2) And what is "sustainable" anyway? If it just means not clearing virgin forest to plant biofuels what's to stop biofuels going on to agricultural land and the forest being hacked back to replace the land for food crops? Biofuels must inevitably compete for land, and drive up food prices, and therefore promote agricultural extensification one way or another.

T Villiers is very bright indeed. But the Tory line - although it's moving in the right direction- is still far too cautious.


CC said...

Nonsense - there's plenty of under-developed land in the world - just look at the amount of inefficient farming in places like Africa. Or France for that matter. Biofuels have the potential to offer a cash crop rich enough to justify the capital investment to make those sort of improvements. At the same time it removes our dependence on unstable middle-eastern countries for power.

It seems to me that too many of the critics of bio-fuels are simply climate change sceptics eager to say 'I told you so'. To do so misses the very real potential of these fuels - even ignoring CO2 emissions.

Open Europe blog team said...

What exactly are you saying...?

The production of biofuels is going to be the result of several factors, basically:

land + capital + available technology/techniques.

You think all the increased demand will be met purely by increased capital input spurring better techniques, and none of the response will flow through extensification, which has almost no financial cost in many countries?

What makes you think this?

Genuinely interested - not a rhetorical question.

CC said...

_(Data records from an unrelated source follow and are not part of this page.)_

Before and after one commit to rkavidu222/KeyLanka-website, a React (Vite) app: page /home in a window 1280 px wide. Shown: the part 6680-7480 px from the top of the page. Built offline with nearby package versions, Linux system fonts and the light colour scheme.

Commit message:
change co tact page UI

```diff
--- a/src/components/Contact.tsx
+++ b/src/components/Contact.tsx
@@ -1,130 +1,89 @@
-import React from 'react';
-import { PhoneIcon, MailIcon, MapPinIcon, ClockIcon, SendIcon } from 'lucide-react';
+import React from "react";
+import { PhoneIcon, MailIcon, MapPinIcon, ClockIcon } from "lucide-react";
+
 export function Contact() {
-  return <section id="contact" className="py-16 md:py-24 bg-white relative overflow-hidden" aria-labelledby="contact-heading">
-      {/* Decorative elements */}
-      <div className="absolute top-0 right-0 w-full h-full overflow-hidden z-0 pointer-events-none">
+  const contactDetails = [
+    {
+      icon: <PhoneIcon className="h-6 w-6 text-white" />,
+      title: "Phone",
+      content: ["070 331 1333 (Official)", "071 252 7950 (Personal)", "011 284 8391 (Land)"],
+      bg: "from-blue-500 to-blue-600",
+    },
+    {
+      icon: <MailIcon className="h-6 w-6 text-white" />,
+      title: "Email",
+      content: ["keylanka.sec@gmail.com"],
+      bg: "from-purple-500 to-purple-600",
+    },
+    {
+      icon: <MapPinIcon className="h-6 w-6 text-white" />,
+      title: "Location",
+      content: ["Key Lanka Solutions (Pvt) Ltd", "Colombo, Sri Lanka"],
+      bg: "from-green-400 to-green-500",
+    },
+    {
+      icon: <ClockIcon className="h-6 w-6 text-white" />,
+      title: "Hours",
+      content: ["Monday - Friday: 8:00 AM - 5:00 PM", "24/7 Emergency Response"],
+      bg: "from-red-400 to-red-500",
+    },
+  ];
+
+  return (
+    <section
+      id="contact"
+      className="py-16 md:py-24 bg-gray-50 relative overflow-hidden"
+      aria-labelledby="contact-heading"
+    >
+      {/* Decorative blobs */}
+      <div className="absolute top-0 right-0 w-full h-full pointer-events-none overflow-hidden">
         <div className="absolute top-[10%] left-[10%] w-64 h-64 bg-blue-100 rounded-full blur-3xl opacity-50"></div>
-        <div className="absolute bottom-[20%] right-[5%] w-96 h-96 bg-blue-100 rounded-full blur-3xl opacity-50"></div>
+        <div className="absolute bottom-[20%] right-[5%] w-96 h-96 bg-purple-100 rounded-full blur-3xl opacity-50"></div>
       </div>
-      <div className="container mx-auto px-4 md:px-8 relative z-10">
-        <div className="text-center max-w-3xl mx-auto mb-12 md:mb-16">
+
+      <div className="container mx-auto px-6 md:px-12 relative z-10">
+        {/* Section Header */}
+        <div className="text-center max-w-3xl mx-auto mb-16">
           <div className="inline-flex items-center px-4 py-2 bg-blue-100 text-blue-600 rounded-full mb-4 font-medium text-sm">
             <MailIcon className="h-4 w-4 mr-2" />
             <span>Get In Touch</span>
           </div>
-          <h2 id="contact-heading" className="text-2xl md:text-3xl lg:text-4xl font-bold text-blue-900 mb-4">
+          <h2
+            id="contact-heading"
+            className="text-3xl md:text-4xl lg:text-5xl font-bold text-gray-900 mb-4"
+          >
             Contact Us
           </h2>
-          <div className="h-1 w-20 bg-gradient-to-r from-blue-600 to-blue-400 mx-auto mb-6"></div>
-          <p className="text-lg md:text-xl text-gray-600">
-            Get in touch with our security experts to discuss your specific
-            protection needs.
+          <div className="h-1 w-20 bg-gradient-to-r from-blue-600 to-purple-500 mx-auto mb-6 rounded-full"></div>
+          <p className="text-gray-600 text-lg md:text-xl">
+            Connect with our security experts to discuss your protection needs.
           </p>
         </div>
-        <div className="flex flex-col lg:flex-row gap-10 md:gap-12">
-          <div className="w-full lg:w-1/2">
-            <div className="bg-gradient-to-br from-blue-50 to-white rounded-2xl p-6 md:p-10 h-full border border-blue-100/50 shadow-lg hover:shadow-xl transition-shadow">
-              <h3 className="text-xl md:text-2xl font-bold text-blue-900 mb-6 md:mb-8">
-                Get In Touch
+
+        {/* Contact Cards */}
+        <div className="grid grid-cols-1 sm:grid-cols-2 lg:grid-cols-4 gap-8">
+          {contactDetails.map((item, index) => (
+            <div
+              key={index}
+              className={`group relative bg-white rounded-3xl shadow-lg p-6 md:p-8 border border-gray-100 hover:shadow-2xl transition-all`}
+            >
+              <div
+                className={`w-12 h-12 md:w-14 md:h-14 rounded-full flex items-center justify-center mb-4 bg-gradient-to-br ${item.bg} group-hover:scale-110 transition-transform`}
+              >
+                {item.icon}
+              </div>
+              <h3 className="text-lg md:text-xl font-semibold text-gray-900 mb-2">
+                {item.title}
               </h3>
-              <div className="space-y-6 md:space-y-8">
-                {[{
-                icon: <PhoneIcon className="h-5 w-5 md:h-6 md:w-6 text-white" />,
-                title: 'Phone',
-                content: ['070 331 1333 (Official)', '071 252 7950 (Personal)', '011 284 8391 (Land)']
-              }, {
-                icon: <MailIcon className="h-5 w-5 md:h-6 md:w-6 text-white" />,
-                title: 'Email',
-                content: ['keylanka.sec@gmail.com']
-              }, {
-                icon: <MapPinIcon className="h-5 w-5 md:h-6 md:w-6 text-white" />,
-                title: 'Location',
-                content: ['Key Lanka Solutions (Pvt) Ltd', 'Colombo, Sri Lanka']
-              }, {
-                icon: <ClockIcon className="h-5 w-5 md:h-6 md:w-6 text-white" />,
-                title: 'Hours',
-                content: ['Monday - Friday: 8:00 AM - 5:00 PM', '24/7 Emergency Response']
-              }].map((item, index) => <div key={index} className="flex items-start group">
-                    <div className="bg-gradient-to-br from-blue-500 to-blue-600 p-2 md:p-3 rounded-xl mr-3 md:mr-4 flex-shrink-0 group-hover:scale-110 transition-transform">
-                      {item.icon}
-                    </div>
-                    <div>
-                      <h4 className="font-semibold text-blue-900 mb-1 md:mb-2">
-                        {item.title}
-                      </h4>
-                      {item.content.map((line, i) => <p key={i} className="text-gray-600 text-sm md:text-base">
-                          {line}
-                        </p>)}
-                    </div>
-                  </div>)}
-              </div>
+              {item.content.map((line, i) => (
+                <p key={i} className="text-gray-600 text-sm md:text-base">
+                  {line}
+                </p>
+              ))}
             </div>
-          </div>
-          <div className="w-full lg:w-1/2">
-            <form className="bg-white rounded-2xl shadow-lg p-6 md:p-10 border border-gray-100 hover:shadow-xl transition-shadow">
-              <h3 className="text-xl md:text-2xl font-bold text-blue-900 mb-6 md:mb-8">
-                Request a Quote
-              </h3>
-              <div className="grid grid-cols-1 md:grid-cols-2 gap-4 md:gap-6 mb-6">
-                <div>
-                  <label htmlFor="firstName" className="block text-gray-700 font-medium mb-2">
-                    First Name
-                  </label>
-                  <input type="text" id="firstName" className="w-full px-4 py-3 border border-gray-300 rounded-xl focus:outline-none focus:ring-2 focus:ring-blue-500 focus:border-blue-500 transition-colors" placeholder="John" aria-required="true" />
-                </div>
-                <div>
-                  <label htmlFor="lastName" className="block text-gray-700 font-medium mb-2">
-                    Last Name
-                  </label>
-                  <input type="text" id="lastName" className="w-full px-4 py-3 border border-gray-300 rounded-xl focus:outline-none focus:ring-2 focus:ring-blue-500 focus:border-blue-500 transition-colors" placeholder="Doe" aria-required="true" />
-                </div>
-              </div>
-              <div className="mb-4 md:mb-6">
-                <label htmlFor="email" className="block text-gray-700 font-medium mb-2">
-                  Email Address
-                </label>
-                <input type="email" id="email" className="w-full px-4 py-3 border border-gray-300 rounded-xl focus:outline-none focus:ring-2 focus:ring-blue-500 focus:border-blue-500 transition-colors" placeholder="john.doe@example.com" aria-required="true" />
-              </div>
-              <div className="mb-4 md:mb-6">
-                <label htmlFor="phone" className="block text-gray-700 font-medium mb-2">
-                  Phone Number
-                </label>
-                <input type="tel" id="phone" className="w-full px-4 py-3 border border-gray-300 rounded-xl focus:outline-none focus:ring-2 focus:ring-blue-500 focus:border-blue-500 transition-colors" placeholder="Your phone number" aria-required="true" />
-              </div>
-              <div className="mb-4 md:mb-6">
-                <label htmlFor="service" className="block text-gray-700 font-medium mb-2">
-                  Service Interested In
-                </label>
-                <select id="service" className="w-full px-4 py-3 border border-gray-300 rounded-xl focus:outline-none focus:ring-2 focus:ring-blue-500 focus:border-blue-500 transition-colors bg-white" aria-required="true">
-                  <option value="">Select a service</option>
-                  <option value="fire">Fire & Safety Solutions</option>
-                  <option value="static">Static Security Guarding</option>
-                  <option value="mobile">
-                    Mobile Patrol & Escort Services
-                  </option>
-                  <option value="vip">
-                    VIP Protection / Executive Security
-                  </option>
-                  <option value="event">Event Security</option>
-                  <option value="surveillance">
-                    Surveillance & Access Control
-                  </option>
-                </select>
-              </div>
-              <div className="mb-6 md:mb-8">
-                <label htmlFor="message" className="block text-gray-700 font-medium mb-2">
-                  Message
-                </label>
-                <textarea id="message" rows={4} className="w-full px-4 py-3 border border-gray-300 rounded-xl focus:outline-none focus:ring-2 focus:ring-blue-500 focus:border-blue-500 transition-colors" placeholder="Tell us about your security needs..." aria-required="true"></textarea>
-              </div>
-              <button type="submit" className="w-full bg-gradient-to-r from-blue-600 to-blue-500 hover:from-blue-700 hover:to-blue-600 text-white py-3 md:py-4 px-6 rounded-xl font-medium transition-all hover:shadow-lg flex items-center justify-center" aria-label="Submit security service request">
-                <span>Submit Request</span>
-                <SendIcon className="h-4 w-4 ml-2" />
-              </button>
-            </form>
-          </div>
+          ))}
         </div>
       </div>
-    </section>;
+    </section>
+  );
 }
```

I think increased demand will spur increased production through both more efficient farming methods and by making more land available to be farmed, whether positively through more irrigation etc, or negatively through the grubbing up of forests etc.

Your equation is slightly misleading - both land and farming technology are essentially capital costs. As demand rises it pushes up the value of land, making the farming technology more comparatively affordable.

Obviously this isn't the whole story, things like cost of borrowing and stability of the local government have a very big part to play.

It would also help if the EU/US stopped dumping taxpayer subsidized crops into the marketplace in developing economies...

I guess what I'm saying is that, as food prices rise, which with a growing world population etc, they are likely to do, this grubbing up of forests etc will be a strong risk anyway. If it is to be avoided, it should be avoided in a much more holistic way than simply blaming bio-fuels.

This is particularly the case when those doing so seem to be sudden and unexpected converts to the cause of biodiversity (Ms Villiers?), or those green groups who loathed the cars long before global warming was seen as a threat.

Sorry this is a bit rambling, but I haven't really collected my thoughts entirely on this yet...

Open Europe blog team said...


Agree re dumping - tho of course then you get people like Arvind Panagariya who argue the opposite... See P335 of this monster document.


(we wrote the trade bit - warning: massive file)